‘Co-operation’ was once a word held close to the hearts of co-operatives to show how the sector’s business practices are different.
But now, many different forms of businesses are using the word. Those that are not quite co-ops are understanding the act of co-operation between like-minded organisations, whether it is a community interest company or community benefit society.
A healthcare partnership launched last month in Lincolnshire shows that businesses for the public benefit can take co-operation one step further. Even though the NHS does inter-cooperate with other services, this group of services (a ‘bencom’, CIC and foundation trust) are working together at a radical level.
As co-operatives do, these organisations are working together for their stakeholders and have recognised they are serving a common purpose – thus there is no conflict and a perfect reason for all to co-exist.
But, it doesn’t always work, as a totally separate healthcare scheme in the US has shown. The so-called consumer operated and oriented plans – or CO-OPs – were hailed as a solution to overpriced healthcare.

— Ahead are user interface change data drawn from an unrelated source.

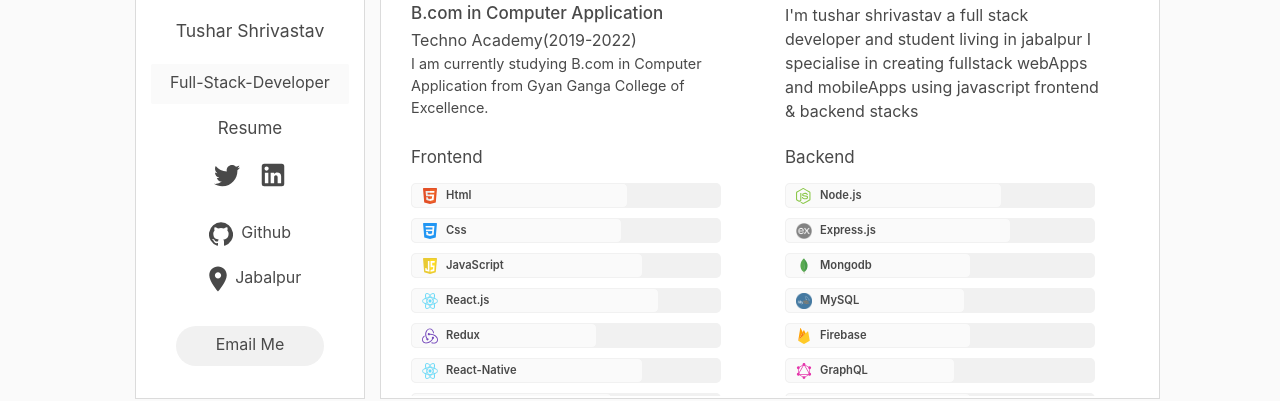
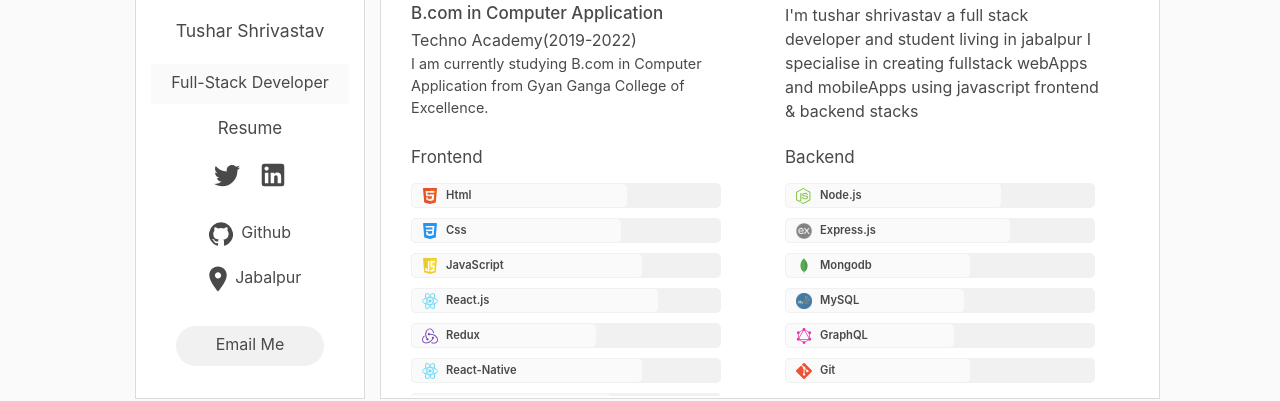
Before and after one commit to Tuhsarshrivastav/portfolio, a React (Create React App) app: page / in a window 1280 px wide. Shown: the part 183-584 px from the top of the page. Built offline with nearby package versions, Linux system fonts and the light colour scheme.

Commit message:
removing something

```diff
--- a/src/Data/resume_data.js
+++ b/src/Data/resume_data.js
@@ -45,11 +45,6 @@
     level: "75",
   },
   {
-    icon: "icons/jamstack.svg",
-    name: "Jamstack",
-    level: "75",
-  },
-  {
     icon: "icons/react-bootstrap.jpg",
     name: "React-Bootstrap",
     level: "70",
@@ -89,11 +84,6 @@
     level: "58",
   },
   {
-    icon: "icons/firebase-icon.svg",
-    name: "Firebase ",
-    level: "60",
-  },
-  {
     icon: "icons/graphql.svg",
     name: "GraphQL",
     level: "55",
--- a/src/components/Sidebar/Sidebar.js
+++ b/src/components/Sidebar/Sidebar.js
@@ -14,7 +14,7 @@
       <img src='profile.jpg' alt="Profile" className="sidebar__avatar" />
       <div className="sidebar__name">Tushar Shrivastav</div>
       <div className="sidebar__item sidebar__title">
-        <p>Full-Stack-Developer</p>
+        <p>Full-Stack Developer</p>
       </div>
       <a href="resume.pdf" download="resume.pdf">
         <div className="sidebar__item sidebar__resume">Resume</div>
```
Also changed, not shown: public/icons/firebase-icon.svg (deleted), public/icons/jamstack.svg (deleted).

The movement, which almost sprung up overnight, has seen 12 of the 23 schemes closed down due to governance issues and regulatory obstacles. So it’s important that regulation is on our side and allows new forms of radical co-operation, whatever the business model.

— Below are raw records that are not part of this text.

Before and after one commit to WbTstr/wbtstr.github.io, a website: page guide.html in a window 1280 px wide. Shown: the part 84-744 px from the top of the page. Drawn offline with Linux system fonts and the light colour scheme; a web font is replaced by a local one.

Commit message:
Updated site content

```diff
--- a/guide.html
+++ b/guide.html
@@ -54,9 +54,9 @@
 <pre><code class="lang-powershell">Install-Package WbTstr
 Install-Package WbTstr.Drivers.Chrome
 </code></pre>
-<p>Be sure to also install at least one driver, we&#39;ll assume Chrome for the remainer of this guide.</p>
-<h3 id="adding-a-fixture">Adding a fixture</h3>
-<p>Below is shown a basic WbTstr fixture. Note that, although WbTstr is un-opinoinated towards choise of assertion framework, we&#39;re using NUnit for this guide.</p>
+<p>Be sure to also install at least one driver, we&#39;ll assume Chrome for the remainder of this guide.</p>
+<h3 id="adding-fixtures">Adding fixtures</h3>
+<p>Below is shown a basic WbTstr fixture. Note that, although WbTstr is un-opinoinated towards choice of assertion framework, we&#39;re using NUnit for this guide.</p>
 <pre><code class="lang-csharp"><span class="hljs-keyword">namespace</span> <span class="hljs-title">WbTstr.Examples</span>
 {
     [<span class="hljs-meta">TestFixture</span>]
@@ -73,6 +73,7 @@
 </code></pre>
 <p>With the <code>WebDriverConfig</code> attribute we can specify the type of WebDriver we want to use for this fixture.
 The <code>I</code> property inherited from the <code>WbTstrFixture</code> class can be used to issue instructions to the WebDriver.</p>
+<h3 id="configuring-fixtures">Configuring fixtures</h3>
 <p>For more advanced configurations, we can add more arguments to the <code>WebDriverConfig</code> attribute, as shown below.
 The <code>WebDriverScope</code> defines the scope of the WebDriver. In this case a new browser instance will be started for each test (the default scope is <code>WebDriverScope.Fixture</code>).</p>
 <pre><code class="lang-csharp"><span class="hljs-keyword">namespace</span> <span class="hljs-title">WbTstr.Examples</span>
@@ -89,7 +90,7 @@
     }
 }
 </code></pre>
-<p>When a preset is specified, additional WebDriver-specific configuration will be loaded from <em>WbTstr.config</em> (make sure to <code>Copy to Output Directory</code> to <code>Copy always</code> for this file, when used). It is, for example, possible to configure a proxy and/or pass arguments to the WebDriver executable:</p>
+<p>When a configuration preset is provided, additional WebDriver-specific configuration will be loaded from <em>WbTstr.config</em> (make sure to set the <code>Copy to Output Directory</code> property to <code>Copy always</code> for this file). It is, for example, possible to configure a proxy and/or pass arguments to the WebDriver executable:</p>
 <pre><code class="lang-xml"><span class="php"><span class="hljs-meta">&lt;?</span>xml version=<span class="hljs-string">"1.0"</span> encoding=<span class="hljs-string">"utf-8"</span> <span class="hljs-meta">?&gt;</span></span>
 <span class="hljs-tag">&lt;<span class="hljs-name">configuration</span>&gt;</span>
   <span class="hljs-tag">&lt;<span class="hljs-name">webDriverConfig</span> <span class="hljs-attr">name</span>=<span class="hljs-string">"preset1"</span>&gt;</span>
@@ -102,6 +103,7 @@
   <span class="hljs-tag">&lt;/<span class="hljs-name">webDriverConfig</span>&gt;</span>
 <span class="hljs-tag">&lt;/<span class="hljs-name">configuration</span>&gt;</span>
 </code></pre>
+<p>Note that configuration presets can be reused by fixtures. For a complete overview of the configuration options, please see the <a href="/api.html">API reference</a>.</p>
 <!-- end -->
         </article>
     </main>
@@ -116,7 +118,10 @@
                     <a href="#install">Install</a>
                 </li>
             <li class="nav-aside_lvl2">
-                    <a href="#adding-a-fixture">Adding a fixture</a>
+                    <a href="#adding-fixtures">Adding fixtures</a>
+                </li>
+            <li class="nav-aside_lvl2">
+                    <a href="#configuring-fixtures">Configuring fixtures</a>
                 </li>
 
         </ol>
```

Co-operation between businesses is also strong in Scotland, where Co-operative Development Scotland is pushing consortia. It has recently launched its annual £10,000 collaboration prize, and there are many examples of success.
A consortium co-operative is an umbrella organisation that unites many different types of businesses – and none of the individual businesses needs to be a co-op. Its aim is to help businesses grow and provide access to new markets or to pool knowledge/resources.
So it’s not just a buying group – they can also be involved in selling or marketing too. Some great examples include Screen Facilities Scotland which brings together film and television companies to be a much stronger voice when pitching for contracts, and the Breadalbane Tourism Co-operative where 10 businesses came together to improve transport and to highlight local food and drink establishments.
Both people and organisations coming together and taking action to further solidify their values is what co-operatives are all about. It’s simple: working together is good for business.